Try it
Return the records that follow, unchanged and complete.

::::

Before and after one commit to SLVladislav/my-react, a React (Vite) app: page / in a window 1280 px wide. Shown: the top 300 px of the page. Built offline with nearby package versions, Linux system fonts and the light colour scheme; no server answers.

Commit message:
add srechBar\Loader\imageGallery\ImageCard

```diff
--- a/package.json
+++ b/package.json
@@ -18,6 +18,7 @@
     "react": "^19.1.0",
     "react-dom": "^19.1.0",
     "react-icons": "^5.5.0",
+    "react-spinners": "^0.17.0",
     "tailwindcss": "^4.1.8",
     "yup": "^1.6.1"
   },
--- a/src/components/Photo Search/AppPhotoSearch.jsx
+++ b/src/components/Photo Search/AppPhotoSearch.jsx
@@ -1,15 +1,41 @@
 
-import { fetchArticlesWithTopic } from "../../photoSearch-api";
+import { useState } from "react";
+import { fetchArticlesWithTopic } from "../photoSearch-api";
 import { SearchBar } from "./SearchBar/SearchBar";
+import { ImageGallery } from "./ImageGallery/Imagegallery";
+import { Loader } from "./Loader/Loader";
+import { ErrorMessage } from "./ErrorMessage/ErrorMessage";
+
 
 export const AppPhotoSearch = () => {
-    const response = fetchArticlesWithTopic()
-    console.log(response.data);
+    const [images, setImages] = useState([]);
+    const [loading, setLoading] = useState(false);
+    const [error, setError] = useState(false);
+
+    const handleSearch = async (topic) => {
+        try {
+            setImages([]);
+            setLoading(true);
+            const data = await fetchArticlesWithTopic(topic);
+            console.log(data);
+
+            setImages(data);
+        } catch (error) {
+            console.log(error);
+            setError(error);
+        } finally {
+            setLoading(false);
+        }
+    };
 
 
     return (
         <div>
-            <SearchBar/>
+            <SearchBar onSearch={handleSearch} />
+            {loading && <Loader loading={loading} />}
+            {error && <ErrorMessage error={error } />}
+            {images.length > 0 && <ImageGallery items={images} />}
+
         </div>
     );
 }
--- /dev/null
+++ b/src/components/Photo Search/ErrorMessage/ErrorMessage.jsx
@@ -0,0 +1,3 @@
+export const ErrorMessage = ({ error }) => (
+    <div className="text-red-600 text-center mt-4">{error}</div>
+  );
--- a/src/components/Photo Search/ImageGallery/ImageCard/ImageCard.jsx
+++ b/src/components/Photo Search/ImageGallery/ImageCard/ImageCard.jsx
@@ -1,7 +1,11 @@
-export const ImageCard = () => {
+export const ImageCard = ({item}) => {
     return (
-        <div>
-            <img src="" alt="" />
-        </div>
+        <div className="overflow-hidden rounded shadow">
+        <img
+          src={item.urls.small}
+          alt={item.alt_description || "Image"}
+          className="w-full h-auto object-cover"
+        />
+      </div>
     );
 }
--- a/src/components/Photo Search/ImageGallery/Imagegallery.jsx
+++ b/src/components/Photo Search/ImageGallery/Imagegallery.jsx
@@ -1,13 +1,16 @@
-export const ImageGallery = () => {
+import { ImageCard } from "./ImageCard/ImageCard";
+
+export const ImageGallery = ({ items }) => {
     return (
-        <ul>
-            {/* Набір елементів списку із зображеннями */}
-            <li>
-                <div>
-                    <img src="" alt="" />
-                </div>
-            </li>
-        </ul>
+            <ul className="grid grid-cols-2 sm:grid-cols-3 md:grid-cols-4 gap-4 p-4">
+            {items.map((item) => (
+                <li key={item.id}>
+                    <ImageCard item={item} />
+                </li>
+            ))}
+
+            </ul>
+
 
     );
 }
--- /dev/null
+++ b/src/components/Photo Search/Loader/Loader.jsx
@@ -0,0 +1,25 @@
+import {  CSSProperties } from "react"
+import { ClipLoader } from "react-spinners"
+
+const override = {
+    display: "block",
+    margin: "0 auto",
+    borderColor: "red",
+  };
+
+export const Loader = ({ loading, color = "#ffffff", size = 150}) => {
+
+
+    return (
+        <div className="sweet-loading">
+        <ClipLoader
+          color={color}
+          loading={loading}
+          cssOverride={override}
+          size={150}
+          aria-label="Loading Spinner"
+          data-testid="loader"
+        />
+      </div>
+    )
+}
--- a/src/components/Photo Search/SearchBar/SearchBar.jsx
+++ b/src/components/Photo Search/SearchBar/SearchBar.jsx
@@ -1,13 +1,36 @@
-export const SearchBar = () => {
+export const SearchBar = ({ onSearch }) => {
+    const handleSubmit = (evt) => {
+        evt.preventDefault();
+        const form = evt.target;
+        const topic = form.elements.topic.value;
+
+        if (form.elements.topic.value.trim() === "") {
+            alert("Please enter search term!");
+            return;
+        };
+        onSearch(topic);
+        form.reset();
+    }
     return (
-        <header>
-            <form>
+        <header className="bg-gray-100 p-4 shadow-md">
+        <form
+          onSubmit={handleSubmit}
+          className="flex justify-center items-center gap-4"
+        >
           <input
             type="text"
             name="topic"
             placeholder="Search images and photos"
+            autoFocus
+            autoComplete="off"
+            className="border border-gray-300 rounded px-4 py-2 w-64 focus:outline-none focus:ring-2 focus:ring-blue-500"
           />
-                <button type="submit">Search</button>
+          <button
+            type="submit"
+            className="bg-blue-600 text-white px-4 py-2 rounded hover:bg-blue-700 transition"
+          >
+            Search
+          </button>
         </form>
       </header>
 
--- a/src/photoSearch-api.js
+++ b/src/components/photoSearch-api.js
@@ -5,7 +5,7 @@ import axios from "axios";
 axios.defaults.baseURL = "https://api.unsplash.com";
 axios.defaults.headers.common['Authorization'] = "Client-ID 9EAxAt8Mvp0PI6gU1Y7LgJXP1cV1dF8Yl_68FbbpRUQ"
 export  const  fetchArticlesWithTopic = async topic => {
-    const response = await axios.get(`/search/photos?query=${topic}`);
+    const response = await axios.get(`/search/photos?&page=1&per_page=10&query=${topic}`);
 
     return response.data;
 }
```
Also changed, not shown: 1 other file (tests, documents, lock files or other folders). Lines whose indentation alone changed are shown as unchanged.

::::

Written response
Before and after one commit to SLVladislav/my-react, a React (Vite) app: page / in a window 1280 px wide. Shown: the top 300 px of the page. Built offline with nearby package versions, Linux system fonts and the light colour scheme; no server answers.

Commit message:
add srechBar\Loader\imageGallery\ImageCard

```diff
--- a/package.json
+++ b/package.json
@@ -18,6 +18,7 @@
     "react": "^19.1.0",
     "react-dom": "^19.1.0",
     "react-icons": "^5.5.0",
+    "react-spinners": "^0.17.0",
     "tailwindcss": "^4.1.8",
     "yup": "^1.6.1"
   },
--- a/src/components/Photo Search/AppPhotoSearch.jsx
+++ b/src/components/Photo Search/AppPhotoSearch.jsx
@@ -1,15 +1,41 @@
 
-import { fetchArticlesWithTopic } from "../../photoSearch-api";
+import { useState } from "react";
+import { fetchArticlesWithTopic } from "../photoSearch-api";
 import { SearchBar } from "./SearchBar/SearchBar";
+import { ImageGallery } from "./ImageGallery/Imagegallery";
+import { Loader } from "./Loader/Loader";
+import { ErrorMessage } from "./ErrorMessage/ErrorMessage";
+
 
 export const AppPhotoSearch = () => {
-    const response = fetchArticlesWithTopic()
-    console.log(response.data);
+    const [images, setImages] = useState([]);
+    const [loading, setLoading] = useState(false);
+    const [error, setError] = useState(false);
+
+    const handleSearch = async (topic) => {
+        try {
+            setImages([]);
+            setLoading(true);
+            const data = await fetchArticlesWithTopic(topic);
+            console.log(data);
+
+            setImages(data);
+        } catch (error) {
+            console.log(error);
+            setError(error);
+        } finally {
+            setLoading(false);
+        }
+    };
 
 
     return (
         <div>
-            <SearchBar/>
+            <SearchBar onSearch={handleSearch} />
+            {loading && <Loader loading={loading} />}
+            {error && <ErrorMessage error={error } />}
+            {images.length > 0 && <ImageGallery items={images} />}
+
         </div>
     );
 }
--- /dev/null
+++ b/src/components/Photo Search/ErrorMessage/ErrorMessage.jsx
@@ -0,0 +1,3 @@
+export const ErrorMessage = ({ error }) => (
+    <div className="text-red-600 text-center mt-4">{error}</div>
+  );
--- a/src/components/Photo Search/ImageGallery/ImageCard/ImageCard.jsx
+++ b/src/components/Photo Search/ImageGallery/ImageCard/ImageCard.jsx
@@ -1,7 +1,11 @@
-export const ImageCard = () => {
+export const ImageCard = ({item}) => {
     return (
-        <div>
-            <img src="" alt="" />
-        </div>
+        <div className="overflow-hidden rounded shadow">
+        <img
+          src={item.urls.small}
+          alt={item.alt_description || "Image"}
+          className="w-full h-auto object-cover"
+        />
+      </div>
     );
 }
--- a/src/components/Photo Search/ImageGallery/Imagegallery.jsx
+++ b/src/components/Photo Search/ImageGallery/Imagegallery.jsx
@@ -1,13 +1,16 @@
-export const ImageGallery = () => {
+import { ImageCard } from "./ImageCard/ImageCard";
+
+export const ImageGallery = ({ items }) => {
     return (
-        <ul>
-            {/* Набір елементів списку із зображеннями */}
-            <li>
-                <div>
-                    <img src="" alt="" />
-                </div>
-            </li>
-        </ul>
+            <ul className="grid grid-cols-2 sm:grid-cols-3 md:grid-cols-4 gap-4 p-4">
+            {items.map((item) => (
+                <li key={item.id}>
+                    <ImageCard item={item} />
+                </li>
+            ))}
+
+            </ul>
+
 
     );
 }
--- /dev/null
+++ b/src/components/Photo Search/Loader/Loader.jsx
@@ -0,0 +1,25 @@
+import {  CSSProperties } from "react"
+import { ClipLoader } from "react-spinners"
+
+const override = {
+    display: "block",
+    margin: "0 auto",
+    borderColor: "red",
+  };
+
+export const Loader = ({ loading, color = "#ffffff", size = 150}) => {
+
+
+    return (
+        <div className="sweet-loading">
+        <ClipLoader
+          color={color}
+          loading={loading}
+          cssOverride={override}
+          size={150}
+          aria-label="Loading Spinner"
+          data-testid="loader"
+        />
+      </div>
+    )
+}
--- a/src/components/Photo Search/SearchBar/SearchBar.jsx
+++ b/src/components/Photo Search/SearchBar/SearchBar.jsx
@@ -1,13 +1,36 @@
-export const SearchBar = () => {
+export const SearchBar = ({ onSearch }) => {
+    const handleSubmit = (evt) => {
+        evt.preventDefault();
+        const form = evt.target;
+        const topic = form.elements.topic.value;
+
+        if (form.elements.topic.value.trim() === "") {
+            alert("Please enter search term!");
+            return;
+        };
+        onSearch(topic);
+        form.reset();
+    }
     return (
-        <header>
-            <form>
+        <header className="bg-gray-100 p-4 shadow-md">
+        <form
+          onSubmit={handleSubmit}
+          className="flex justify-center items-center gap-4"
+        >
           <input
             type="text"
             name="topic"
             placeholder="Search images and photos"
+            autoFocus
+            autoComplete="off"
+            className="border border-gray-300 rounded px-4 py-2 w-64 focus:outline-none focus:ring-2 focus:ring-blue-500"
           />
-                <button type="submit">Search</button>
+          <button
+            type="submit"
+            className="bg-blue-600 text-white px-4 py-2 rounded hover:bg-blue-700 transition"
+          >
+            Search
+          </button>
         </form>
       </header>
 
--- a/src/photoSearch-api.js
+++ b/src/components/photoSearch-api.js
@@ -5,7 +5,7 @@ import axios from "axios";
 axios.defaults.baseURL = "https://api.unsplash.com";
 axios.defaults.headers.common['Authorization'] = "Client-ID 9EAxAt8Mvp0PI6gU1Y7LgJXP1cV1dF8Yl_68FbbpRUQ"
 export  const  fetchArticlesWithTopic = async topic => {
-    const response = await axios.get(`/search/photos?query=${topic}`);
+    const response = await axios.get(`/search/photos?&page=1&per_page=10&query=${topic}`);
 
     return response.data;
 }
```
Also changed, not shown: 1 other file (tests, documents, lock files or other folders). Lines whose indentation alone changed are shown as unchanged.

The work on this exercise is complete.